    MO
    It easy to see you have not loaded a boat of any size on to a trailer with a cross current. if you put your trailer deep enough to shut the motor off and float it on and then run up to the front and hook your winch strap you find your self 100 yards down river. not everyone has ideal trailer loading conditions.


     
  17. tkishkape

    tkishkape New Member

    Messages:
    782
    State:
    Gore, Okla
    You know, wirehead... you're right. When I'm on a lake, I use the winch.

    When I'm on the Arkansas River (which is most of the time), the current forces me to "power load" in order to get and keep the boat on the trailer.

    Here on the Arkansas River, "Power Loading" is how it's done.

    Generally, we don't have the pleasure of a courtesy dock on the river... floods have a tendancy to remove them. The banks are chunk rock, making a beaching effort a moot question.

    The only thing I'm guilty of tearing up so far has been my trailer, the roller and the lower unit. (The current caused the bow to miss the roller):embarassed:
     
  18. tkishkape

    tkishkape New Member

    Messages:
    782
    State:
    Gore, Okla
    Wirehead... I owe you an apology. Aparently "Power Loading" can and does cause damage at the ramp on a lake. Now I know why I backed off the end of the ramp last year...

    Here is a movie clip showing what's wrong with "Power Loading".

    http://www.boat-ed.com/images/animations/powerloading.html

    Somehow, I just don't see the same results as the clip when loading up in a high cross-current area.
     
  19. Pogo

    Pogo New Member

    Messages:
    96
    State:
    North Carolina
    I just posted my way of handling a trailered boat alone. I do most of my activities alone and have for decades and boat launch/recovery can be a tough job alone.

    I came upon this idea while still in knee pants and, although it requires a small (easy) trailer mod, it's nearly foolproof even under pretty severe conditions.

    Additionally, I heartily dislike driving my boat onto the trailer, particularly on a steep ramp. Leaving the engine running and in gear to hold position while I connect the winch line just doesn't appeal to me in the least.

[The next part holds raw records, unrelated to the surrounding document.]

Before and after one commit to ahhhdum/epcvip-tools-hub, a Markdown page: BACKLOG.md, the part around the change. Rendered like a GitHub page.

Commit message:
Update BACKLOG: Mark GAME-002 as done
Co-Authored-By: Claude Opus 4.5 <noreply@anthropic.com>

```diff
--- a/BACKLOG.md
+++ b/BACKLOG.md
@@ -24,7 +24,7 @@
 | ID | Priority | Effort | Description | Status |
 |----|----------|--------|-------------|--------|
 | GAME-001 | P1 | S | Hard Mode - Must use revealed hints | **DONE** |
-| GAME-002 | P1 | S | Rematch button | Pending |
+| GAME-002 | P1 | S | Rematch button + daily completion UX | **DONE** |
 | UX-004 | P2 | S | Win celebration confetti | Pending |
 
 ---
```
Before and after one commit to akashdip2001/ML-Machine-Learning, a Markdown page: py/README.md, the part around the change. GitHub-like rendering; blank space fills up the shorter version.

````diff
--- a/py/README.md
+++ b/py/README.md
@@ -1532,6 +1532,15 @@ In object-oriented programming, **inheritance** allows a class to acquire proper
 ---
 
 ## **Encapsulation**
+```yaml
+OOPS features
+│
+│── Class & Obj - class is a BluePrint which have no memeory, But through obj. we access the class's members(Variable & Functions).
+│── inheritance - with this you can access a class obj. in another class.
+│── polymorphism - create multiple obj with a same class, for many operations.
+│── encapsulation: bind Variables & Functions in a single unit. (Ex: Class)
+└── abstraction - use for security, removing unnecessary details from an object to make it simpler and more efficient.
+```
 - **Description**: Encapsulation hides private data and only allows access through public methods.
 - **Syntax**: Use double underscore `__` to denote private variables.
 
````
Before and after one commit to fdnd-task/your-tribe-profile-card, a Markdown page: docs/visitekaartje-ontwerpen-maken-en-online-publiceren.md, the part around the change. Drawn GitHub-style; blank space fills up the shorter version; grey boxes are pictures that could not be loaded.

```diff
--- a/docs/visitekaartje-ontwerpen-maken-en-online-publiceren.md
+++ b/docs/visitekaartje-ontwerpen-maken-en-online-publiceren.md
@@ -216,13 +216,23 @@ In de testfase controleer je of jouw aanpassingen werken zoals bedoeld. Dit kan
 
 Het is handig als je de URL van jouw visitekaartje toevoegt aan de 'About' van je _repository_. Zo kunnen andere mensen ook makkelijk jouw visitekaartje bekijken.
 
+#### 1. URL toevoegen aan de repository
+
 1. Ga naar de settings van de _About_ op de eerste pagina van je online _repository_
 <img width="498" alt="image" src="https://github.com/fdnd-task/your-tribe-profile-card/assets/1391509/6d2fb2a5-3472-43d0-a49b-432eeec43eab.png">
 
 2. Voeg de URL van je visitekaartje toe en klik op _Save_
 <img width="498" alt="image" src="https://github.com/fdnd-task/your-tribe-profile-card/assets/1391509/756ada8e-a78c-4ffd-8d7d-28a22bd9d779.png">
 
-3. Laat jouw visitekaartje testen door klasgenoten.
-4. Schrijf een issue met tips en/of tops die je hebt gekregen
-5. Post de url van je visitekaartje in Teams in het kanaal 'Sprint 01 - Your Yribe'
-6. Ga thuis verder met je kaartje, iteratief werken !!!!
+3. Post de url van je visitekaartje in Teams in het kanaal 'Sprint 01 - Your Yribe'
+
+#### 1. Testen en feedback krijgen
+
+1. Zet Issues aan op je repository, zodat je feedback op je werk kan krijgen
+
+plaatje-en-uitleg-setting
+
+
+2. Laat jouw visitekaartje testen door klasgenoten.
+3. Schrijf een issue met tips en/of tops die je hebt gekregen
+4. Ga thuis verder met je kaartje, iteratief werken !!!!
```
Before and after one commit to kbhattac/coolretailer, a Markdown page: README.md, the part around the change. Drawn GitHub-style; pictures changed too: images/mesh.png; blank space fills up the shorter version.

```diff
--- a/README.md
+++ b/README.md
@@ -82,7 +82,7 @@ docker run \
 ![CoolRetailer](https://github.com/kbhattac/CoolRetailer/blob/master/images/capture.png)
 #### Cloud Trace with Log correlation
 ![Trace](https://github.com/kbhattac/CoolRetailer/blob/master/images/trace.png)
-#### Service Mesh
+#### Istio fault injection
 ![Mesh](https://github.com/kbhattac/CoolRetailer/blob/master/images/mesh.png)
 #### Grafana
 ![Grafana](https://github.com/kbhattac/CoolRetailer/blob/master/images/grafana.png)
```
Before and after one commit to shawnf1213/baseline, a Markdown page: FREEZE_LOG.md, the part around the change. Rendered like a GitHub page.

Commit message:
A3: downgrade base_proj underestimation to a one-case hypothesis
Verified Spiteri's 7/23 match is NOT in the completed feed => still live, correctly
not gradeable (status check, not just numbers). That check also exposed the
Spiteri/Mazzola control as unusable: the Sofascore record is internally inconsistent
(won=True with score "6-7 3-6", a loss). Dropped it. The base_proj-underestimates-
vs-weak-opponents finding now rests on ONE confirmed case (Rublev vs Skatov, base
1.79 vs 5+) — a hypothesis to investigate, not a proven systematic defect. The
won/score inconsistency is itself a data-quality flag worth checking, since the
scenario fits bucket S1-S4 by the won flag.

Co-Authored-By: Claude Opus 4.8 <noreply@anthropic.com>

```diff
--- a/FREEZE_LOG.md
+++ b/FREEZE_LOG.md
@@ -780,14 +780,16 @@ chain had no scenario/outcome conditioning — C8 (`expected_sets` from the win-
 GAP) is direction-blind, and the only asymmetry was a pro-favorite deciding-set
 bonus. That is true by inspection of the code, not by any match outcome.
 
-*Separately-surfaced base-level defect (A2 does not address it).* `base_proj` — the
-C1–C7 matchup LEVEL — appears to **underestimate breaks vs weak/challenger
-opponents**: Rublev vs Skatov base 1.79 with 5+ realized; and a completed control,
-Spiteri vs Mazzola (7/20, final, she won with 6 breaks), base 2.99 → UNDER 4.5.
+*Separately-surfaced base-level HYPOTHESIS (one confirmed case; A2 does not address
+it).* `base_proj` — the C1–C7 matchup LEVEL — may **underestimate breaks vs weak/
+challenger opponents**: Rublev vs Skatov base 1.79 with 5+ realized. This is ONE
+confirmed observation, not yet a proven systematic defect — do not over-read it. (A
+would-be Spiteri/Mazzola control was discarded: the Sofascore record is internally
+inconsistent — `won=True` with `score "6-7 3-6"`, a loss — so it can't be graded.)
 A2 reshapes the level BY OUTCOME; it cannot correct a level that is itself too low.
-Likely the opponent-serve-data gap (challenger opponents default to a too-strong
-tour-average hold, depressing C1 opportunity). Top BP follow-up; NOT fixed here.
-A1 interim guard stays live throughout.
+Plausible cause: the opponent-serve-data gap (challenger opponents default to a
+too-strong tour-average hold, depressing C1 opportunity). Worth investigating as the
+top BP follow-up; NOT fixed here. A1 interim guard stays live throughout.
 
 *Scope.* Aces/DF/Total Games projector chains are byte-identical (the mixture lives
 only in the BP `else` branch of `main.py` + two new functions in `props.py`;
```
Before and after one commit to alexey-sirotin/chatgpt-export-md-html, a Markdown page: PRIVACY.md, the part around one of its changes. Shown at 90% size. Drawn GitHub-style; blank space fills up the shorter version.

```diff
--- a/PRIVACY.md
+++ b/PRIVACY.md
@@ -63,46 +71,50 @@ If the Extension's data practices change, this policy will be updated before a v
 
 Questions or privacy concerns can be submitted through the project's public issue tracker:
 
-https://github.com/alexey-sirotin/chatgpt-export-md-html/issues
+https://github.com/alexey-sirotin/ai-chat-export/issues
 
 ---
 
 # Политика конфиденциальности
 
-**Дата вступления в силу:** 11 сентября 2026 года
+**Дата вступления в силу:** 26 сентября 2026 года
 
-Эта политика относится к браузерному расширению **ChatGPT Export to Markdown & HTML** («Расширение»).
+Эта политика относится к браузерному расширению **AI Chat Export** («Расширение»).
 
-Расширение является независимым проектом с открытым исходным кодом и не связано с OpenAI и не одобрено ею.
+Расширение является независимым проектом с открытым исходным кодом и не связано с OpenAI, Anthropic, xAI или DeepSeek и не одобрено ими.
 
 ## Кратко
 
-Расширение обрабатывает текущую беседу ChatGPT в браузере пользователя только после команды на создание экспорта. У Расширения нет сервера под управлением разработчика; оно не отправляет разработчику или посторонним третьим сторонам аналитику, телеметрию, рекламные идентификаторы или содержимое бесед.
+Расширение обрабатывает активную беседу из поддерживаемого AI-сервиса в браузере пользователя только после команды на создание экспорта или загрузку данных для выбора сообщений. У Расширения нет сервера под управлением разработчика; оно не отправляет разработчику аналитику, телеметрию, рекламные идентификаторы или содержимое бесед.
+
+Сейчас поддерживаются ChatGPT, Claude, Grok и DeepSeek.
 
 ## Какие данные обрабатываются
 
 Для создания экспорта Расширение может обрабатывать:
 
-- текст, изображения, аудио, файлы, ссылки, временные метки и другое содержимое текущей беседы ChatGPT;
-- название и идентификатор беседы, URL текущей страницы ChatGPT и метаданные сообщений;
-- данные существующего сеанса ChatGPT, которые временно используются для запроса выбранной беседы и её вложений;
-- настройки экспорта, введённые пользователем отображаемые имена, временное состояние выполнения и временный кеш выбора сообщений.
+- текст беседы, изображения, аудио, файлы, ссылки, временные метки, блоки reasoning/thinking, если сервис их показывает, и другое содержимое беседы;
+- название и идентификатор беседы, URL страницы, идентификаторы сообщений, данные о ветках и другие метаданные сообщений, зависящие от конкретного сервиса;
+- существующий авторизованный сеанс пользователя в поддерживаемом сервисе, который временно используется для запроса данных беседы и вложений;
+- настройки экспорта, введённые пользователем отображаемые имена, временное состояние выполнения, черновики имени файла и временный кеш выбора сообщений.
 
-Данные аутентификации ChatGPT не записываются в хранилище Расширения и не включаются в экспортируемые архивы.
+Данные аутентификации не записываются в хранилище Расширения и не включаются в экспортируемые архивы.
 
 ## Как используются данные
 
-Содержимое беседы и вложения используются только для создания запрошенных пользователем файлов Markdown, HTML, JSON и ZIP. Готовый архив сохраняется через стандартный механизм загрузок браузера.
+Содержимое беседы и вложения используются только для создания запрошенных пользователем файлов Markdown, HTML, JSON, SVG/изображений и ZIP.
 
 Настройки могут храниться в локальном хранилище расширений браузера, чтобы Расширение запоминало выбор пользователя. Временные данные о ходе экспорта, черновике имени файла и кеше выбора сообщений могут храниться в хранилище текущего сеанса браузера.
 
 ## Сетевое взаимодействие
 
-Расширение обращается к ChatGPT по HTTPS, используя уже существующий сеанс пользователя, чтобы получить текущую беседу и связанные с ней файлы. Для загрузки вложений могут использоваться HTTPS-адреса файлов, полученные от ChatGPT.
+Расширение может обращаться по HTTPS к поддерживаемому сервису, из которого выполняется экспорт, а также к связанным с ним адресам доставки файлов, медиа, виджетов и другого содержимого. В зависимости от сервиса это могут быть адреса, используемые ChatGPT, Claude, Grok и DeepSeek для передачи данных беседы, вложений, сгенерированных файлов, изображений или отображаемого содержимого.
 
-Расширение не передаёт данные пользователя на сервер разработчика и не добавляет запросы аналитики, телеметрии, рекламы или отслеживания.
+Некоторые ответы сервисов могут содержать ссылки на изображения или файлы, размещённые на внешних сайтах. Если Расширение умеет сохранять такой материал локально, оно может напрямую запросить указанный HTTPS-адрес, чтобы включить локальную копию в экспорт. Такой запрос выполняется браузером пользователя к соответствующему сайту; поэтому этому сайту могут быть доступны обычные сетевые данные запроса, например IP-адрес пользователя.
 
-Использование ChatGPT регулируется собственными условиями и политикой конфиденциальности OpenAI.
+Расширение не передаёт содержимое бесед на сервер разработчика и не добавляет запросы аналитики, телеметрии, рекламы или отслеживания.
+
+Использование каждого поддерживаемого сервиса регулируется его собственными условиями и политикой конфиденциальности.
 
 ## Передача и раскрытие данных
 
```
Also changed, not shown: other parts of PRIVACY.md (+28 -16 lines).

    I'd much rather get the bow into the guides or onto the aft bunk end/aft roller and winch the boat the rest of the way.

    Anyway ... my post represents my thoughts on the matter ...